Bob S. said...


Other People's Money, i.e. Taxes, is supposed to be used for the common good -- isn't that in the Constitution?

Anon may not drive a car but (s)he gets goods that travel over those roads lowering costs and so on.

Medical costs are individual costs. As I pointed out to Anon - why aren't the people who don't want the poor paying for things stepping up?

That is the real issue.

Before people vote money out of my pocket, why are you and they others stepping up and paying for it?

Do you or Anon live on sustenance level while paying for other people's food, housing or medical care?

I'm betting not a chance in the world.

Nope. You and Anon want to do a good thing but you don't want to spend your money, you want to spend everyone else's.

Jay Livingston said...

The question is whether having a healthier population is a public good. With education, we decided this question long ago, and the answer was yes, though I’m sure that some people still disagree. (If you want your kid to go to school, don’t expect me to pay for it. And if you can’t pay the tuition, tough.) Perhaps there is a similar sentiment gathering about health. Even the Tea Party isn’t hollering for the repeal of Medicare, the nearest thing we have to socialized, single-payer health care.

Most public goods – things that are good for the nation generally – benefit some people more than others. You say that the highways benefit everyone. So does spending on the military. But in both of these benefit some people more directly and in greater proportion than others. That’s true of most government expenditures. Subsidies to agribusiness, energy companies, and other producers are an obvious case. But spending for the military directly benefits members of the military-industrial complex a lot more than it benefits me, just as highway expenditures benefit road builders and people who drive a lot much more than they benefit people who use public transportation.

Tax expenditures have this same quality. If the government taxes some people less, it has to tax others more. People who don’t own homes pay for the mortgage deductions of people who buy homes. People whose income is largely from salaries pay for the low tax on incomes derived from playing the financial markets. The bigget tax expenditures go to corporations. If GE isn’t paying any corporate income taxes, then taxpayers like me must make up what should have been their share. And frankly, I’d rather see my taxes go to improving the health of poor people than to JackWelch’s private jet.

Anyway, the uninsured are already an economic burden on the rest of us. When they show up at the emergency room, hospitals cannot legally turn them away. (I think there was a federal law to this effect passed during the Reagan years.) The cost for that treatment gets passed along to the rest of us.

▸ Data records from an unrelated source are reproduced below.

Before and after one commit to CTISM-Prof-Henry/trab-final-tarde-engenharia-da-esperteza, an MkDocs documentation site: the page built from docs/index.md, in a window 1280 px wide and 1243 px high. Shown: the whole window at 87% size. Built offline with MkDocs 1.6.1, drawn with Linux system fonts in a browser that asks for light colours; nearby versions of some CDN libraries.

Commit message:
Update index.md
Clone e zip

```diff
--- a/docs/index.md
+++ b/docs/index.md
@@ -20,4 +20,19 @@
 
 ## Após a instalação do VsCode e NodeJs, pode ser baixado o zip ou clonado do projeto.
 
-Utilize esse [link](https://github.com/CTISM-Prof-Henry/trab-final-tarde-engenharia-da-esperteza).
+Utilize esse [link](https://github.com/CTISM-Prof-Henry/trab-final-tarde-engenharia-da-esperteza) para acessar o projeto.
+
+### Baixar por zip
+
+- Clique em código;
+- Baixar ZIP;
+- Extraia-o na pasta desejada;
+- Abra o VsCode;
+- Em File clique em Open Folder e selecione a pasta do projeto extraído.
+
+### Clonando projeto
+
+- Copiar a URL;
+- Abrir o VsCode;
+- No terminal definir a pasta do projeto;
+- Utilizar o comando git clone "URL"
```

Bob S. said...

Bravo Jay, Bravo !!

Great Speech and it doesn't change a bit.

How much money do you personally give for other people's healthcare?

You can talk about economic burden all you want but the fact of the matter you and Anon probably aren't giving what you can to relieve the burden of the poor.

Why do you think it is fair for 50.1% of the people to be able to vote money out of my pocket?

Unlike roads or the military, individual health care can not be used for the common good. No other person can use the medicine taken by an individual.

Stretching the 'common good' and commerce clause incredibly thin there.
If there is an economic burden due to people having to be treated, repeal that law.

Then get yourself down to the hospital with a wad of cash and start doling it out.

Why don't you and the others do that? Or start your own hospital where people can go and not have to pay for treatment?

By the way, nice straw man argument about Welch's plane. That is money the company earned by providing a service (just like the road builders) not a benefit given by the government.

Unless you are saying that getting to keep money we earn is a benefit?

Basically what I'm seeing is you want to decide what is a fair amount for everyone or every corporation to have, then you want to decide what to spend the rest on.